#### PROVIDED ENTRIES ####

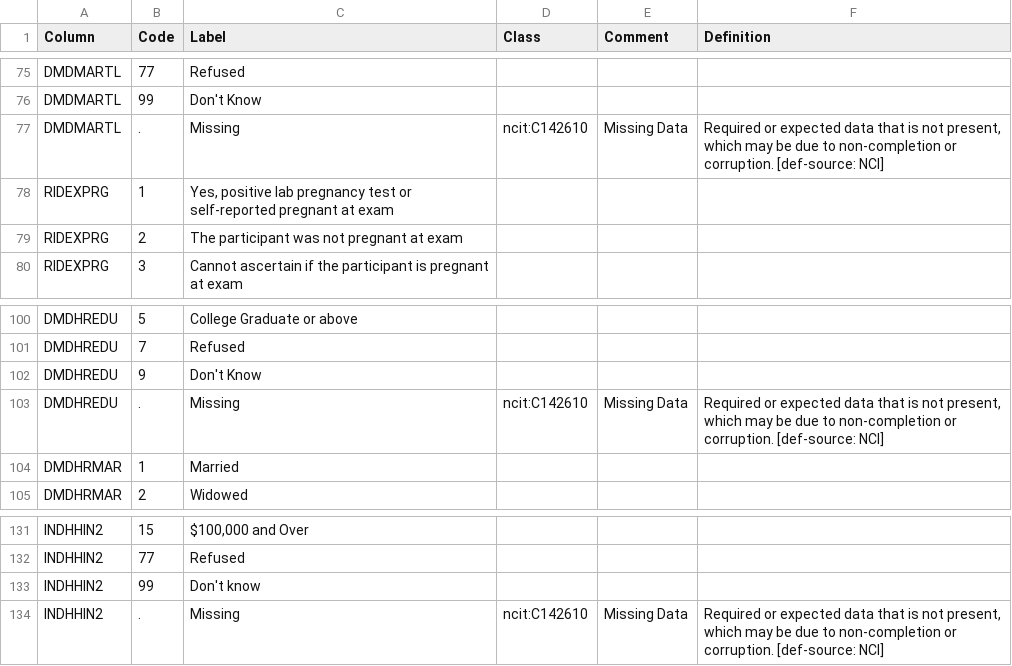
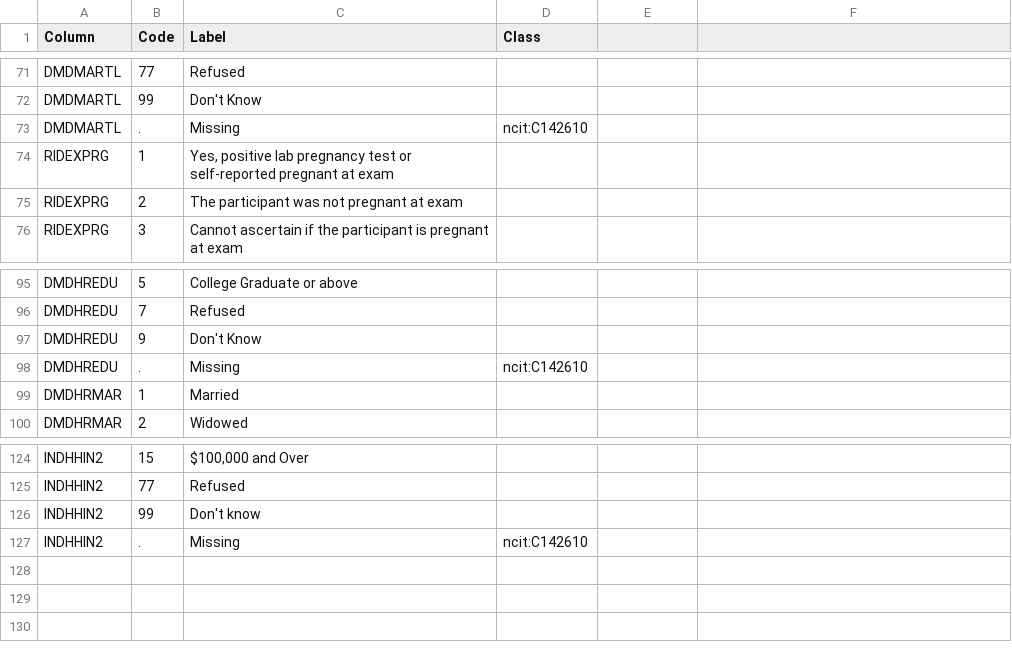
Before and after one commit to tetherless-world/sdd, a CSV file: sdd_resources/NHANES/input/CB/DEMO_H_Doc-CB.csv, drawn as a sheet; only a part is shown, gaps mark what is left out; the diff covers the shown part only.

```diff
--- a/sdd_resources/NHANES/input/CB/DEMO_H_Doc-CB.csv
+++ b/sdd_resources/NHANES/input/CB/DEMO_H_Doc-CB.csv
@@ -1 +1 @@
-Column,Code,Label,Class,Comment,Definition
+Column,Code,Label,Class
@@ -77 +73 @@ DMDMARTL,99,Don't Know,,,
-DMDMARTL,.,Missing,ncit:C142610,Missing Data,"Required or expected data that is not present, which may be due to non-completion or corruption. [def-source: NCI]"
+DMDMARTL,.,Missing,ncit:C142610
@@ -103 +98 @@ DMDHREDU,9,Don't Know,,,
-DMDHREDU,.,Missing,ncit:C142610,Missing Data,"Required or expected data that is not present, which may be due to non-completion or corruption. [def-source: NCI]"
+DMDHREDU,.,Missing,ncit:C142610
@@ -134 +127 @@ INDHHIN2,99,Don't know,,,
-INDHHIN2,.,Missing,ncit:C142610,Missing Data,"Required or expected data that is not present, which may be due to non-completion or corruption. [def-source: NCI]"
+INDHHIN2,.,Missing,ncit:C142610
```
Also changed, not shown: 7 removed rows and 31 edited cells elsewhere in this file.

####

TASK ITEM —
The answer should be all lines from the entries above that hold the word "shown".

WRITTEN ANSWER —
Before and after one commit to tetherless-world/sdd, a CSV file: sdd_resources/NHANES/input/CB/DEMO_H_Doc-CB.csv, drawn as a sheet; only a part is shown, gaps mark what is left out; the diff covers the shown part only.
Also changed, not shown: 7 removed rows and 31 edited cells elsewhere in this file.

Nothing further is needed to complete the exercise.